“the desire among people who believe they share a common ancestry and a common destiny to live under their own government on land sacred to their history. Nationalism expresses an aspiration with a political objective. Behind that aspiration lies a sense of kinship that is simultaneously fictional and real — that is culturally created, as all kin systems are, yet based in some measure of overlapping of customs, histories, and genealogies.” 3
By understanding what exactly embodies nationalism, we are able to fully understand the term national identity. National identity is an individual’s identity and sense of belonging to a state or a nation, a feeling one shares with a community, regardless of citizenship status. It is not an inborn trait, rather it is the direct result of the presence of shared cultural experiences, of language, race, religion, and state.
- Robert H. Wiebe. Who We Are: A History of Popular Nationalism (Princeton: Princeton University Press, 2002): xv. ↩
- David McCrone. The Sociology of Nationalism: Tomorrow’s ancestors (New York: Routledge, 1998): 7. ↩

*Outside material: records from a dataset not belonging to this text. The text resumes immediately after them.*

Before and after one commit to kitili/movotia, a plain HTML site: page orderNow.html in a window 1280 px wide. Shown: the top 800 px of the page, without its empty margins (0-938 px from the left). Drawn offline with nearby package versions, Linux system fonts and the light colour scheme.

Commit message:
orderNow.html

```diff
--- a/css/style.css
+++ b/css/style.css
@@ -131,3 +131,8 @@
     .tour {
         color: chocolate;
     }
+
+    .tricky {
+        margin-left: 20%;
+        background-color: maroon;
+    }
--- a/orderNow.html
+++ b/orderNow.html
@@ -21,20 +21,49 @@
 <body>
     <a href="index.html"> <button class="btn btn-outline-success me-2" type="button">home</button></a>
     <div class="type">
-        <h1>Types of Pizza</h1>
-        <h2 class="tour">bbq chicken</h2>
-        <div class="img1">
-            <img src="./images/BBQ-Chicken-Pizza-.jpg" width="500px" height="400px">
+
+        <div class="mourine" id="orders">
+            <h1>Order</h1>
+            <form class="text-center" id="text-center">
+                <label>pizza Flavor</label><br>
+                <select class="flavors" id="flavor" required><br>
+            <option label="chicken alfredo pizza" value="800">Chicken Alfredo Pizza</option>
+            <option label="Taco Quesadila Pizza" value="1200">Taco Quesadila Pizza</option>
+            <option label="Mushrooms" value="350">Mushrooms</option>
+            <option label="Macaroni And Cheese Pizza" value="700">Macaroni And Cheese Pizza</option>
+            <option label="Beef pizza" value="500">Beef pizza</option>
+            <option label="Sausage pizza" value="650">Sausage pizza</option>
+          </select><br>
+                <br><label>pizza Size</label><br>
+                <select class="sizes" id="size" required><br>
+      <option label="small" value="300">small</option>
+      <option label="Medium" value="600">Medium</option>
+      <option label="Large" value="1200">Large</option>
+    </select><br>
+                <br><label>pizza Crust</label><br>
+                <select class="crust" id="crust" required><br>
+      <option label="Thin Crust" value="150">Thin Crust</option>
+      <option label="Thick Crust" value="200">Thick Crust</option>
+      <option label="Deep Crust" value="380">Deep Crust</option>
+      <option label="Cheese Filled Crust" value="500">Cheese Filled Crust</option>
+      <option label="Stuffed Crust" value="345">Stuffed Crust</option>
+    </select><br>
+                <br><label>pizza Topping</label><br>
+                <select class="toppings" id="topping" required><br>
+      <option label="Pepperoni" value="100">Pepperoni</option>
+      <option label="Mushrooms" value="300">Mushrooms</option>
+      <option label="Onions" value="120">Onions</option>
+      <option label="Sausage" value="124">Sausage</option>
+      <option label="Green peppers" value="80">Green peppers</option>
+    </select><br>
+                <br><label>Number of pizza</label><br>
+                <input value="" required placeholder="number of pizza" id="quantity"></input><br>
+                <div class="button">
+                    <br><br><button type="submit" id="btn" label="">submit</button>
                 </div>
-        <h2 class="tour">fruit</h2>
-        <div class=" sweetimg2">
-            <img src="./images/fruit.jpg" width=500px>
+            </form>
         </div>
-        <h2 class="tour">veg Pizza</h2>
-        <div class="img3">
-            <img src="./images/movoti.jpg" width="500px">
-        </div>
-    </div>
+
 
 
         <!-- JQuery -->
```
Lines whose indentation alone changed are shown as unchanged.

- Robert H. Wiebe. Who We Are: A History of Popular Nationalism (Princeton: Princeton University Press, 2002): 5. ↩